All overt connections to rock 'n' roll have been severed here, although beat remains an essential ingredient in Costello's multi-layered sound. More important, however, is the way his observations on relationships are sharpened by his intricate melodies. Nick Lowe is no longer producing (Geoff Emerick makes the suggestions on this disc), which leaves Elvis free to veer off the familiar paths of new wave, power pop, country and Motown and into his own jungle of aural ideas.

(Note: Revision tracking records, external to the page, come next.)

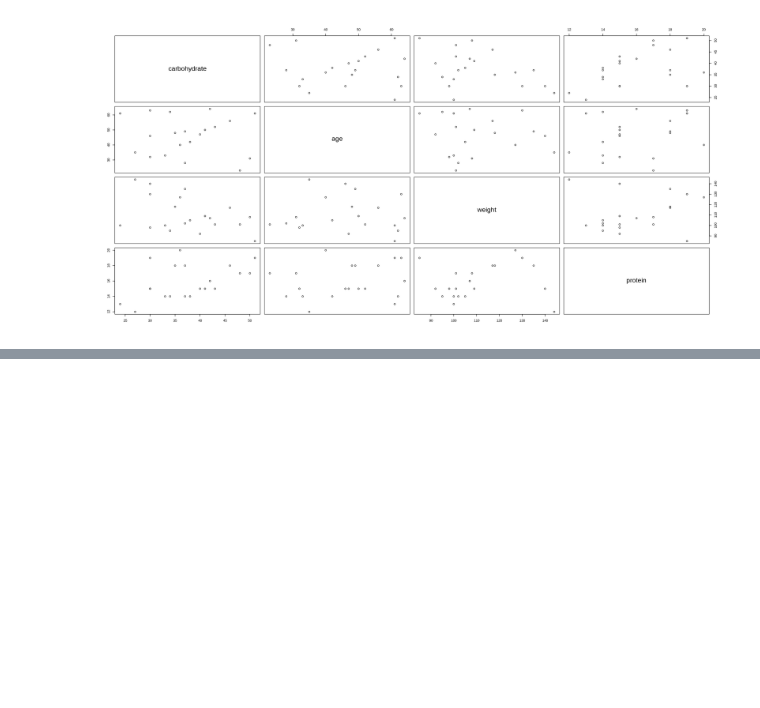
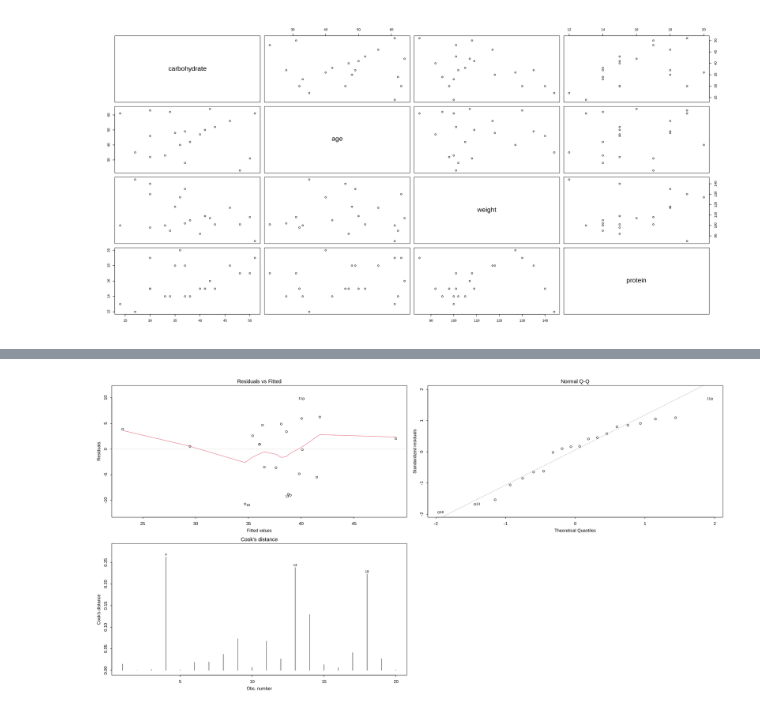
Before and after one commit to benjaminsw/Generalised_Linear_Models, a Jupyter notebook: R_carbohydrate.ipynb, the cells around one changed output, grey strips where cells are left out. Saved outputs shown, nothing was run; the diff lists cells and outputs as text; code cells hidden in the pictures; blank space fills up the shorter version.

```diff
--- a/R_carbohydrate.ipynb
+++ b/R_carbohydrate.ipynb
@@ -26,0 +219,3 @@ pairs(carb)
+# %%
+m0 <- lm(carbohydrate ~ weight+protein, data=carb)
+summary(m0)
@@ -26,0 +279,9 @@ pairs(carb)
+# %%
+# Diagnostic plots:
+par (mar=c(3,3,2,1), mgp=c(2,.7,0), tck=-.01)
+#png("carb.png", width = 7, height = 5.5, units="in", res=1024)
+par(mfrow=c(2,2))
+plot(m0, which=c(1,2,4))
+#dev.off()
+# %% [output]
+[figure, added]
```
Also changed, not shown: parts of 36 cells of this notebook.
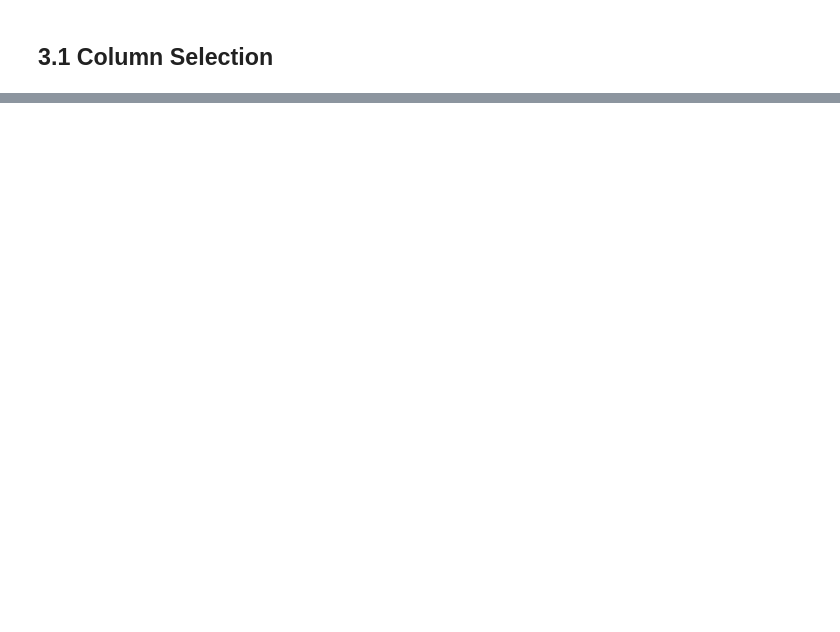
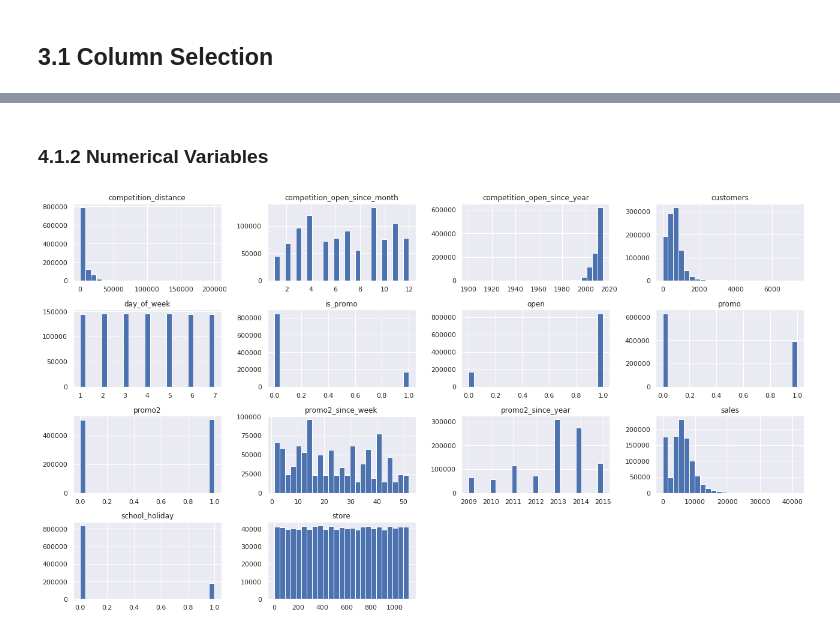
Before and after one commit to brian-oliveira/rossmann-sales-prediction, a Jupyter notebook: main.ipynb, the cells around one changed output, grey strips where cells are left out. Cells and saved outputs as stored; diff of their text form; code cells hidden in the pictures; blank space fills up the shorter version.

```diff
--- a/main.ipynb
+++ b/main.ipynb
@@ -351,0 +355,6 @@ df3 = df3.drop(cols_drop, axis=1)
+# %% [markdown]
+### 4.1.2 Numerical Variables
+# %%
+num_attr.hist(bins=25);
+# %% [output]
+[figure, added]
```
Also changed, not shown: parts of 20 cells of this notebook.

What comes out, not surprisingly, is a collection of neo-standards — songs that would sound perfect in new wave supper clubs, if such establishments existed. Let Talking Heads or Human League or Soft Cell play the dance music — Elvis wants to croon to the melancholy stragglers at 3 a.m. Side two of Imperial Bedroom is the most lush, fully developed side of music to be released in the 1980s — from "The Loved Ones," a defensive lament about family problems, to "Town Cryer," a heartbreakingly professional piece of ballad writing, there is just not a flaw to be found. Toss in the pearls "Tears Before Bedtime," "Man Out of Time" and "Almost Blue" from side one, and you have an album that might become the pinnacle of a remarkable career — except that Costello always seems capable of topping himself.